Ray (Zach Galifianakis) finds himself in the same boat as Ames, when Leah (Heather Burns) dumps him, devastating him. Ironically, Ray's recent Super Ray comic, which is all about his love for Leah, is gaining lots of success, but Ray can't share it with the woman he loves. When he tries to see her and convince her to take him back, he busts in on another man in her bed, the very naked and pale Irwin (the real life Jonathan Ames), and chases him out, only to have Irwin plague him later on in the season. Jennifer Gladwell (Kristen Wiig) returns and actually hooks up with Ray for a while when he is apart from Leah, only he finds her a bit clingy. Ray also has a brush with fame when Kevin Bacon wants to option the rights to play Super Ray, but it fizzles when he can't figure out how he'd manage to play a "stocky" guy like Ray, what with his washboard abs and all.
Jonathan's friend, George Christopher (Ted Danson), is going through changes of his own. His magazine has been bought out by a very conservative corporation and George's role is greatly diminished, with his column being cut and he finds out he has prostate cancer! He finds himself at odds all season with Kathryn (Mary Kay Place), a woman from corporate, only to discover she is into him. Although George eventually finds out his cancer diagnosis was a mix-up, he does happily use it as a "medicinal" excuse when the new company forces him to take a drug test, which he patently fails.
Jonathan takes on some crazy clients this season, including a cross-dressing policeman who needs him to retrieve a hard drive with sensitive info from a dominatrix's dungeon; George's publishing rival, Richard Antrem (Oliver Platt), who suspects his wife (and George's ex) of cheating; an Indian restaurant-owner/wife who suspects her husband of cheating; Ray's ex, Leah, who hires him to find her missing dog, Little Ray; and finally, a dermatologist who needs Jonathan to deliver a message to his beloved, a young woman (maybe?) who works for her family at a Korean massage spa.
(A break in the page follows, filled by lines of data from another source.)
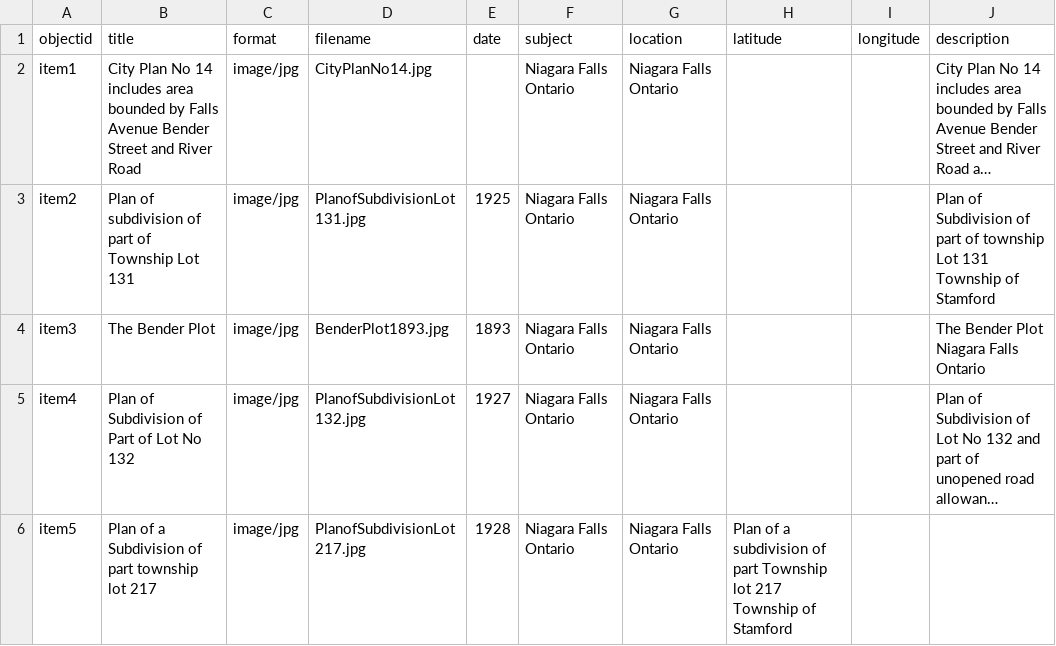
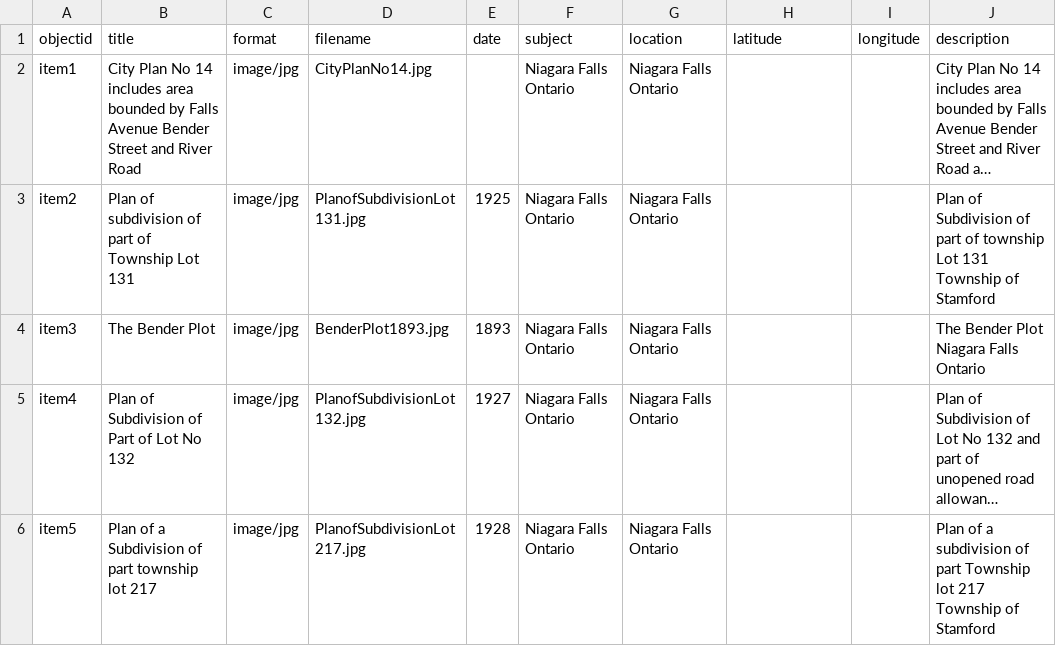
Before and after one commit to chantalcameron/City-of-Niagara-Falls-Plans, a CSV file: _data/metadata-CityofNiagaraFallsPlans.csv, drawn as a sheet; long unchanged cells end in …; the diff names each change by its address in the sheet, - before the commit and + after, or states it on an @@ line.

Commit message:
Update metadata-CityofNiagaraFallsPlans.csv

```diff
--- a/_data/metadata-CityofNiagaraFallsPlans.csv
+++ b/_data/metadata-CityofNiagaraFallsPlans.csv
-H6 (latitude): Plan of a subdivision of part Township lot 217 Township of Stamford
+H6 (latitude): (empty)
-J6 (description): (empty)
+J6 (description): Plan of a subdivision of part Township lot 217 Township of Stamford
```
Jonathan also finds himself kidnapped by thugs, attacked by drug dealers, and constantly at battle with his own nemesis, Louis Greene (John Hodgman), whether it's for the same job or a writing contest in the New Yorker.
Overall, I enjoyed Bored to Death: The Complete Second Season, but not quite as much as I enjoyed Season One. I did have several laugh-out-loud moments while watching the show and it is greatly amusing, but the season finale just didn't have as much "punch" as the last one did. I did really enjoy the episode where George and Ray take up arms to rescue Jonathan after he has been kidnapped, and seeing Ray get shot in the forehead with a rubber bullet was pretty damned funny.
Bonus features include audio commentary on select episodes, deleted scenes, outtakes, and "Inside the Episode" featurettes where writer Jonathan Ames discusses the ideas behind each episode. they are nothing spectaculr, but are a fun watch. I didn't really notice a huge visual upgrade in viewing the Blu-ray version as opposed to standard DVD. Sure, it looked crisp, but the show isn't particularly visually arresting, so it didn't make that big of a difference.
Bored to Death is all about the aimlessness in life of a trio of friends who soothe themselves with drugs and alcohol and this show definitely earns its mature rating with a plethora of nudity and excessive drug use. However, it's a pretty funny jaunt through Brooklyn and also through the mind of one Jonathan Ames, unlicensed detective, part-time teacher and sometimes successful writer. If you've been following the show, you'll probably want to see where it goes this season.